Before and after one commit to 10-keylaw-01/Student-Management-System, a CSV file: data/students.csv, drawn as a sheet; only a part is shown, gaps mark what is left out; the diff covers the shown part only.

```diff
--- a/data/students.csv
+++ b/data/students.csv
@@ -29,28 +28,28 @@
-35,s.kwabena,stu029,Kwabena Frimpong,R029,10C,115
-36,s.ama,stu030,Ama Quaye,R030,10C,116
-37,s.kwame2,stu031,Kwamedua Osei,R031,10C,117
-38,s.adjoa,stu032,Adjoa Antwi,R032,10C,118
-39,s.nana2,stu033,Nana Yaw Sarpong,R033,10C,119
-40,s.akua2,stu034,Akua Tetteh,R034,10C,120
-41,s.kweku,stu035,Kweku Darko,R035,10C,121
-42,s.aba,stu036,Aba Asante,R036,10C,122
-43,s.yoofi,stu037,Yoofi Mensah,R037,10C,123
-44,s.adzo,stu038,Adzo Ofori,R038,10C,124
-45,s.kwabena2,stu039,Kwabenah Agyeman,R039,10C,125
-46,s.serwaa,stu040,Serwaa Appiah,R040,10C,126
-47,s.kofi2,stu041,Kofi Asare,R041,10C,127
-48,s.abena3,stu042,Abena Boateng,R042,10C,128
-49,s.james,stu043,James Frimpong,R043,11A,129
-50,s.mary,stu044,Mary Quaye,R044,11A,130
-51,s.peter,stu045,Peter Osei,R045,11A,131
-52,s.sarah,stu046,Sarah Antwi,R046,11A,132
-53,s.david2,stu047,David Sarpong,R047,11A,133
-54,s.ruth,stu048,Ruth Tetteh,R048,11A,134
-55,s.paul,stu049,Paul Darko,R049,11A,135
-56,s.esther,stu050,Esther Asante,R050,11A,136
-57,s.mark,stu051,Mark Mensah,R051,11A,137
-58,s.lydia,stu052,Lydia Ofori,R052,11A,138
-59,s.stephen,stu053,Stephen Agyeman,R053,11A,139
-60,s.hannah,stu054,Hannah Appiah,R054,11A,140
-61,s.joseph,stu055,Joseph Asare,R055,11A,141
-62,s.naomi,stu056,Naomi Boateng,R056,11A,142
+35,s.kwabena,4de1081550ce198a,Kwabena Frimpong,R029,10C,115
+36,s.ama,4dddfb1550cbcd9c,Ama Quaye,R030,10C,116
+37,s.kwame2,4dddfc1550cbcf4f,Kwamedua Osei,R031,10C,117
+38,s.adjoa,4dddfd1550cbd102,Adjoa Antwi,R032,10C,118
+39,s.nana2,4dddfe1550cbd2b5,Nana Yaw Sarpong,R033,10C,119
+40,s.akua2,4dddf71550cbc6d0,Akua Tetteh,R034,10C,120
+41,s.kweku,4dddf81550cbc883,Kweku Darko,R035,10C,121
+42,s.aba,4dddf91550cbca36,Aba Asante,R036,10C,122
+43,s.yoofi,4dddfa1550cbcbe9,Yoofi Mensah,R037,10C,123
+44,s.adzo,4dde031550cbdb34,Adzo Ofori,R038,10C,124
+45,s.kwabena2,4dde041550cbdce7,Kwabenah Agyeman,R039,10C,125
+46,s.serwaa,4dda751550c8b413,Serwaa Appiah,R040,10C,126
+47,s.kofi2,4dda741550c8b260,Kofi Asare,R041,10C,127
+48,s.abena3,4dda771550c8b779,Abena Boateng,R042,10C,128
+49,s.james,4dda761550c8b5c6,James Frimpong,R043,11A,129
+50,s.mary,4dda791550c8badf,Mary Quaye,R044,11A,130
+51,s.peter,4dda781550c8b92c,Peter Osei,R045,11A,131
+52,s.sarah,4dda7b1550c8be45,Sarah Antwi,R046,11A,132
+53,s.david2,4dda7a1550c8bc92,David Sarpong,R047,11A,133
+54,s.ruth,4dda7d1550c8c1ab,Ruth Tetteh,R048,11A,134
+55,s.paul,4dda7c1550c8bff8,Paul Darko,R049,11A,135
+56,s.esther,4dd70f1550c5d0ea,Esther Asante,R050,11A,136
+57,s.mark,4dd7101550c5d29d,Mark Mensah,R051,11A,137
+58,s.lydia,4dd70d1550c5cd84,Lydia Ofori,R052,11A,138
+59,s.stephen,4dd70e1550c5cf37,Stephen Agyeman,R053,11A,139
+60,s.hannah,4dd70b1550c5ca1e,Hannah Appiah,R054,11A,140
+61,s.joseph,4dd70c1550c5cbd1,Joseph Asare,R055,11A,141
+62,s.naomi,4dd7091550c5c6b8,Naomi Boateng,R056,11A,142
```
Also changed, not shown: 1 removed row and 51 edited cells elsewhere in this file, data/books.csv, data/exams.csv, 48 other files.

▬▬▬▬▬▬

[TRY IT]
Retrieve each line of the data in which the word "esther" can be found.

[OUTPUT OF THE TASK]
-56,s.esther,stu050,Esther Asante,R050,11A,136
+56,s.esther,4dd70f1550c5d0ea,Esther Asante,R050,11A,136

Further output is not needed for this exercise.